Launched in 1939, the Tirpitz was one of two Bismark-class battleships built by the Nazi Kriegsmarine shortly before World War II began. Like many of the Nazis military projects, Bismark-class ships were built to intimidate. With an overall length of 823 feet (251 meters), over 2,000 Nazi sailors, a main battery of 8 15-inch guns in 4 twin turrets and enough space to carry four planes, the ship was hard to miss.
The celebration of the Tirpitz being launched in 1939. —Getty Images Hugo Jaeger
After the Tirpitz was commissioned into the war in 1941, Kriegsmarine Grand Admiral Erich Raeder decided that it be sent to Norway, which had been successfully occupied by the Nazis the previous year. The Tirpitz was sent to act as a “fleet in being,” a singular force that is so powerful it can influence enemies by its mere presence.
The goals of the Tirpitz was to prevent an Allied invasion, disrupt British and Soviet supply lines, and keep Allied forces preoccupied with its possible location. But the challenge of hiding the massive ship in Norway’s fjords was a difficult one, compounded by a persistent Norwegian resistance movement transmitting information about the Tirpitz whenever they could. The ship’s crew would chop down trees and place them aboard the Tirpitz to try to camouflage it and then, as discussed in a new German-American-Norwegian study, released chlorosulphuric acid to create an artificial fog to further mask its location.
Claudia Hartl, from the Johannes Gutenberg University in Mainz, Germany, was studying the growth of pine tress near Alta in western Norway when she noticed something odd: The older trees had no growth rings. Rings can be hindered by severe cold or insects, but Hartl knew of no natural force that could halt a tree’s growth outright. Looking at the war records, Hartl’s trees line up with the Tripitz’s locations.
“We think this artificial smoke damaged the needles on the trees,” Dr. Hartl tells the BBC. “One of the trees found had no growth for 9 years. Afterwards, it recovered but it took 30 years to get back to normal growth. It’s still there; it’s still alive, and it’s a very impressive tree,” Dr Hartl says.
It took three years and multiple operations, but in 1944 30 RAF Lancaster bombers armed with Tallboy earthquake bombs finally sunk the Tirpitz. The ship took two bombs, suffered internal explosions and soon capsized. After the war, a Norwegian-German salvage operation found the remains. Parts of its metal are still sold today in knives.
But while the Tirpitz is long gone, the environmental damage remains. Dr. Hartl believes the environmental damage wrought by the war is still being discovered.
“I think it’s really interesting that the effects of one engagement are still evident in the forests of northern Norway more than 70 years later. In other places in Europe, they also used this artificial smoke and may be also other chemicals. So perhaps you can find similar patterns and effects from World War II,” she tells the BBC.

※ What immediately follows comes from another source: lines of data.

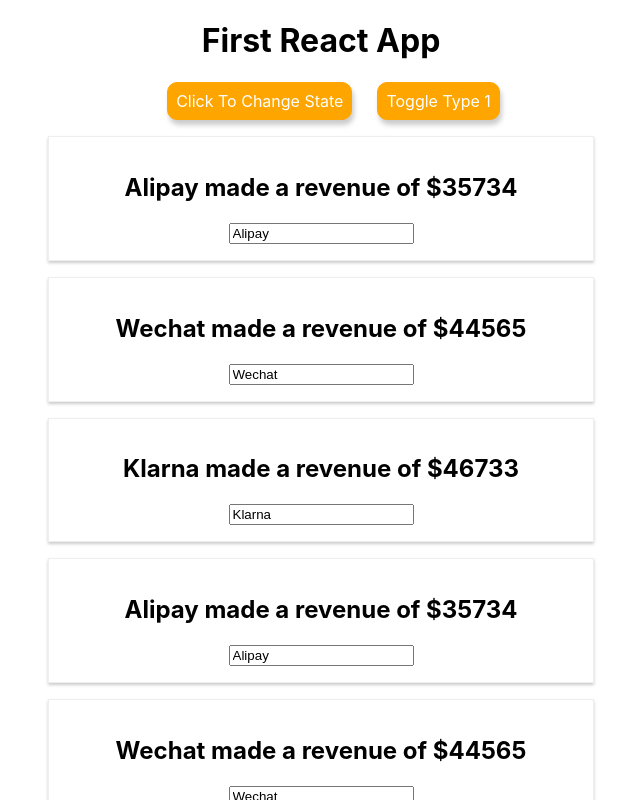
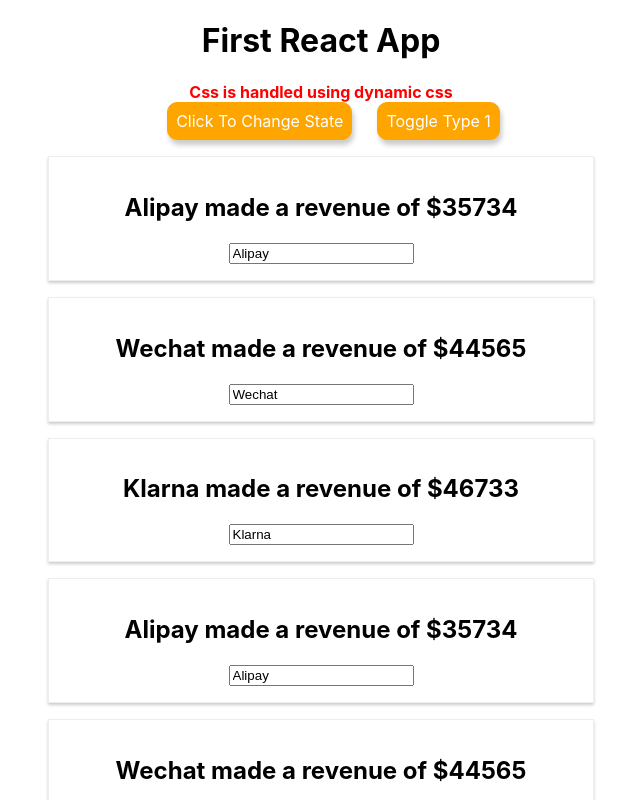
Before and after one commit to vksingh26/ReactJS, a React (Create React App) app in the folder reactapp/: page / in a window 1280 px wide. Both pictures are taken after a click on the button "Toggle Type 1". Shown: the top 800 px of the page, without its empty margins (319-959 px from the left). Built offline with nearby package versions, Linux system fonts and the light colour scheme.

Commit message:
Dynamic styles and uses of radium

```diff
--- a/reactapp/package.json
+++ b/reactapp/package.json
@@ -6,6 +6,7 @@
     "@testing-library/jest-dom": "^4.2.4",
     "@testing-library/react": "^9.4.0",
     "@testing-library/user-event": "^7.2.1",
+    "radium": "^0.26.0",
     "react": "^16.12.0",
     "react-dom": "^16.12.0",
     "react-scripts": "3.3.0"
--- a/reactapp/src/App.css
+++ b/reactapp/src/App.css
@@ -4,3 +4,11 @@
 h3 {
   color: #61dafb;
 }
+
+.red{
+  color: red;
+}
+
+.bold{
+  font-weight: bold;
+}
--- a/reactapp/src/App.js
+++ b/reactapp/src/App.js
@@ -1,6 +1,7 @@
 import React, { Component } from 'react';
 import './App.css';
 import LearnReact from './Learn_React/Learn-React';
+import Radium from 'radium'
 
 class App extends Component {
     state = {
@@ -69,7 +70,11 @@
             borderRadius: '10px',
             color: 'white',
             boxShadow: '2px 5px 5px #ccc',
-            marginLeft: '25px'
+            marginLeft: '25px',
+            // ':hover': { this is the way to add psuedo class in react using radium
+            //     backgroundColor: 'pink',
+            //     color: 'white'
+            // }
         }
 
         let content = null;
@@ -94,29 +99,56 @@
                     })}
                 </div>
             );
+            //this is the way to add psuedo classes in react using radium
+            // buttonStyle.backgroundColor = 'green';
+            // buttonStyle[':hover'] = {
+            //     backgroundColor: 'lightgreen',
+            //     color: 'white'
+            // }
         }
 
+
+        const classes = ['red', 'bold'].join(' ');
         return (
-        <div className="App" >
+          <div className="App">
             <h1> First React App </h1>
-            <button style={buttonStyle} onClick={this.stateHandler.bind(this, 'Alipay!!')} > Click To Change State </button>
-            <button style={buttonStyle} onClick={this.toggleContent}>Toggle Type 1</button>
-            {
-                this.state.showContent ?
-                <div>
-                    <LearnReact name={this.state.apm[0].name} revenue={this.state.apm[0].revenue}></LearnReact>
-                    <LearnReact name={this.state.apm[1].name} revenue={this.state.apm[1].revenue}
-                    click={this.stateHandler.bind(this, 'APM: Alipay!!')} change={this.inputChangeHandler}></LearnReact>
-                    <LearnReact name={this.state.apm[2].name} revenue={this.state.apm[2].revenue}></LearnReact>
-                </div> : null
-            }
+            <div className={classes}>
+              <p1>Css is handled using dynamic css</p1>
+            </div>
+            <button
+              style={buttonStyle}
+              onClick={this.stateHandler.bind(this, "Alipay!!")}>
+              {" "}
+              Click To Change State{" "}
+            </button>
+            <button style={buttonStyle} onClick={this.toggleContent}>
+              Toggle Type 1
+            </button>
+            {this.state.showContent ? (
+              <div>
+                <LearnReact
+                  name={this.state.apm[0].name}
+                  revenue={this.state.apm[0].revenue}
+                ></LearnReact>
+                <LearnReact
+                  name={this.state.apm[1].name}
+                  revenue={this.state.apm[1].revenue}
+                  click={this.stateHandler.bind(this, "APM: Alipay!!")}
+                  change={this.inputChangeHandler}
+                ></LearnReact>
+                <LearnReact
+                  name={this.state.apm[2].name}
+                  revenue={this.state.apm[2].revenue}
+                ></LearnReact>
+              </div>
+            ) : null}
             {content}
             {listContent}
-        </div>
+          </div>
         );
         //below line is used to create element using react createelement method, but its kind of cumbersome process if we want to create multiple elements
         //return React.createElement('div', {className: 'App'}, React.createElement('h1', null, 'This element is created using react.createElement method!!!'));
     }
 }
 
-export default App;
+export default Radium(App);
```
Also changed, not shown: 1 other file (tests, documents, lock files or other folders).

The war has made itself felt in other ways in recent years, like when a woman relaxing by the Elbe last year accidentally picked up some white phosphorus.